H1N1 Flu Update
According to the Centers for Disease Control and Prevention (CDC), the H1N1 flu is a respiratory disease caused by type A influenza viruses that is contagious and is spread from person to person. At this time WPI does not have any reports of students, faculty or staff being afflicted with the H1N1 flu virus, and we are actively working to keep our community and visitors safe and healthy. Therefore, as of now, all of WPI’s year-end events - including Commencement - will go on as scheduled.
With the continuation of these scheduled activities, we would like to ask for everyone’s assistance in helping to protect the health of our campus and its visitors. We ask that anyone who might be experiencing symptoms that include fever, cough, sore throat, body aches, headache, chills, fatigue – and even diarrhea and vomiting – contact their health care providers for immediate medical attention. We would also like to ask any people who may be affected to refrain from coming to campus.
Since April 29,the World Health Organization (WHO) has maintained a pandemic alert level at Phase 5, an assessment which indicates an “imminent global pandemic.” WPI’s Emergency Response Team remains on top of the issue and is in close communication with the Massachusetts Department of Public Health. The team is also closely monitoring the issue through media reports and the CDC and WHO websites and, should there be any important status changes that warrant a cancelation or a change to any of WPI’s year-end events or the university’s general operations, will issue an alert regarding those changes.
As a preventative measure, WPI would also like to share the CDC’s tips for helping to reduce germ spread and the risk of infection:
- Cover your nose and mouth with a tissue when you cough or sneeze. Throw the tissue in the trash after you use it.
- Wash your hands often with soap and water, especially after you cough or sneeze. Alcohol-based hands cleaners are also effective.
- Avoid touching your eyes, nose or mouth.
- Try to avoid close contact with sick people.
- Influenza is thought to spread mainly person-to-person through coughing or sneezing of infected people.
- If you get sick, CDC recommends that you stay home from work or school and limit contact with others to keep from infecting them.

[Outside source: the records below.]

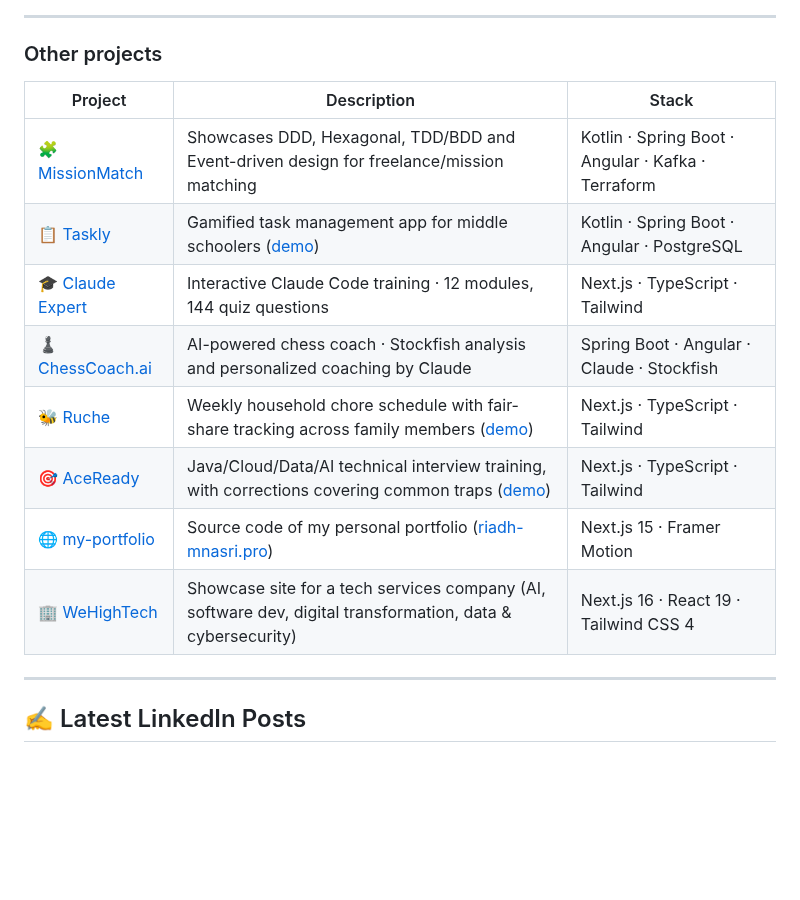
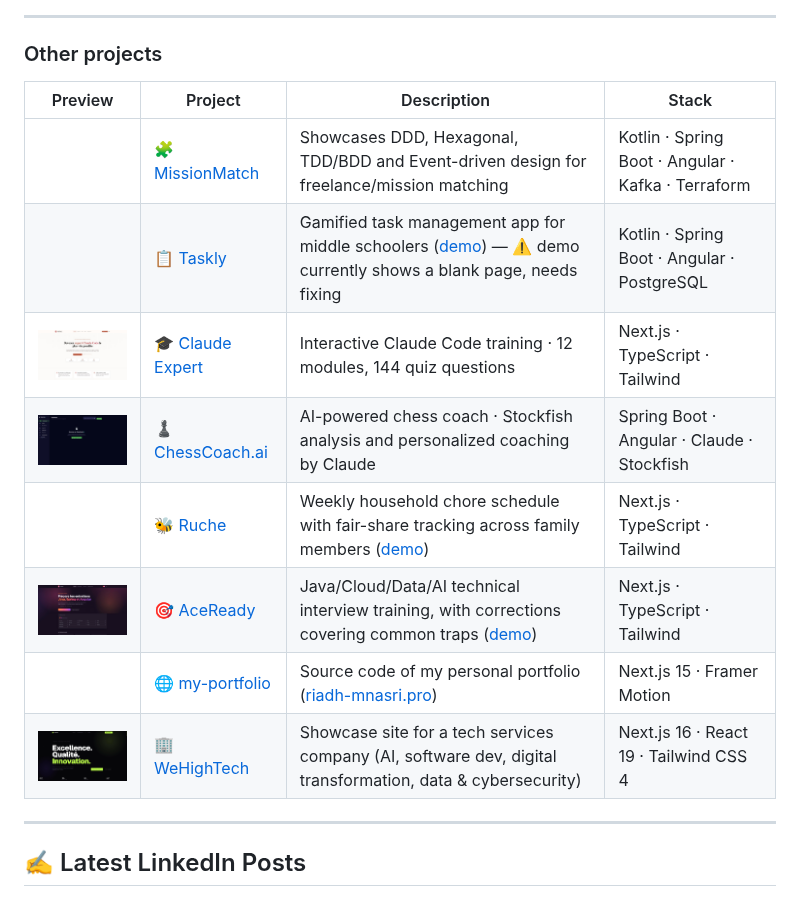
Before and after one commit to riadh-mnasri/riadh-mnasri, a Markdown page: README.en.md, the part around the change. Rendered like a GitHub page; pictures changed too: assets/screenshots/aceready.jpg (added), assets/screenshots/chesscoach-ai.jpg (added), assets/screenshots/claude-expert.jpg (added); blank space fills up the shorter version.

```diff
--- a/README.en.md
+++ b/README.en.md
@@ -244,16 +244,16 @@ Not just badges: here's how generative AI actually fits into my day-to-day work.
 
 ### Other projects
 
-| Project | Description | Stack |
-|---|---|---|
-| 🧩 [MissionMatch](https://github.com/riadh-mnasri/missionmatch) | Showcases DDD, Hexagonal, TDD/BDD and Event-driven design for freelance/mission matching | Kotlin · Spring Boot · Angular · Kafka · Terraform |
-| 📋 [Taskly](https://taskly-frontend-brown.vercel.app) | Gamified task management app for middle schoolers ([demo](https://taskly-frontend-brown.vercel.app)) | Kotlin · Spring Boot · Angular · PostgreSQL |
-| 🎓 [Claude Expert](https://claude-expert.vercel.app) | Interactive Claude Code training · 12 modules, 144 quiz questions | Next.js · TypeScript · Tailwind |
-| ♟️ [ChessCoach.ai](https://chesscoach-ai-drab.vercel.app) | AI-powered chess coach · Stockfish analysis and personalized coaching by Claude | Spring Boot · Angular · Claude · Stockfish |
-| 🐝 [Ruche](https://ruche-zeta.vercel.app) | Weekly household chore schedule with fair-share tracking across family members ([demo](https://ruche-zeta.vercel.app)) | Next.js · TypeScript · Tailwind |
-| 🎯 [AceReady](https://aceready.vercel.app) | Java/Cloud/Data/AI technical interview training, with corrections covering common traps ([demo](https://aceready.vercel.app)) | Next.js · TypeScript · Tailwind |
-| 🌐 [my-portfolio](https://github.com/riadh-mnasri/my-portfolio) | Source code of my personal portfolio ([riadh-mnasri.pro](https://www.riadh-mnasri.pro)) | Next.js 15 · Framer Motion |
-| 🏢 [WeHighTech](https://wehightech.org) | Showcase site for a tech services company (AI, software dev, digital transformation, data & cybersecurity) | Next.js 16 · React 19 · Tailwind CSS 4 |
+| Preview | Project | Description | Stack |
+|---|---|---|---|
+| | 🧩 [MissionMatch](https://github.com/riadh-mnasri/missionmatch) | Showcases DDD, Hexagonal, TDD/BDD and Event-driven design for freelance/mission matching | Kotlin · Spring Boot · Angular · Kafka · Terraform |
+| | 📋 [Taskly](https://taskly-frontend-brown.vercel.app) | Gamified task management app for middle schoolers ([demo](https://taskly-frontend-brown.vercel.app)) — ⚠️ demo currently shows a blank page, needs fixing | Kotlin · Spring Boot · Angular · PostgreSQL |
+| <img src="./assets/screenshots/claude-expert.jpg" width="200"> | 🎓 [Claude Expert](https://claude-expert.vercel.app) | Interactive Claude Code training · 12 modules, 144 quiz questions | Next.js · TypeScript · Tailwind |
+| <img src="./assets/screenshots/chesscoach-ai.jpg" width="200"> | ♟️ [ChessCoach.ai](https://chesscoach-ai-drab.vercel.app) | AI-powered chess coach · Stockfish analysis and personalized coaching by Claude | Spring Boot · Angular · Claude · Stockfish |
+| | 🐝 [Ruche](https://ruche-zeta.vercel.app) | Weekly household chore schedule with fair-share tracking across family members ([demo](https://ruche-zeta.vercel.app)) | Next.js · TypeScript · Tailwind |
+| <img src="./assets/screenshots/aceready.jpg" width="200"> | 🎯 [AceReady](https://aceready.vercel.app) | Java/Cloud/Data/AI technical interview training, with corrections covering common traps ([demo](https://aceready.vercel.app)) | Next.js · TypeScript · Tailwind |
+| | 🌐 [my-portfolio](https://github.com/riadh-mnasri/my-portfolio) | Source code of my personal portfolio ([riadh-mnasri.pro](https://www.riadh-mnasri.pro)) | Next.js 15 · Framer Motion |
+| <img src="./assets/screenshots/wehightech.jpg" width="200"> | 🏢 [WeHighTech](https://wehightech.org) | Showcase site for a tech services company (AI, software dev, digital transformation, data & cybersecurity) | Next.js 16 · React 19 · Tailwind CSS 4 |
 
 ---
 
```
Also changed, not shown: README.md (+10 -10 lines).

All members of the community are encouraged to contact WPI Health Services with any questions or concerns. They can be reached at x5520 or firstname.lastname@example.org.
May 7, 2009
Contact: Eileen Brangan Mell, Director of Public Relations, +1-508-831-6785, email@example.com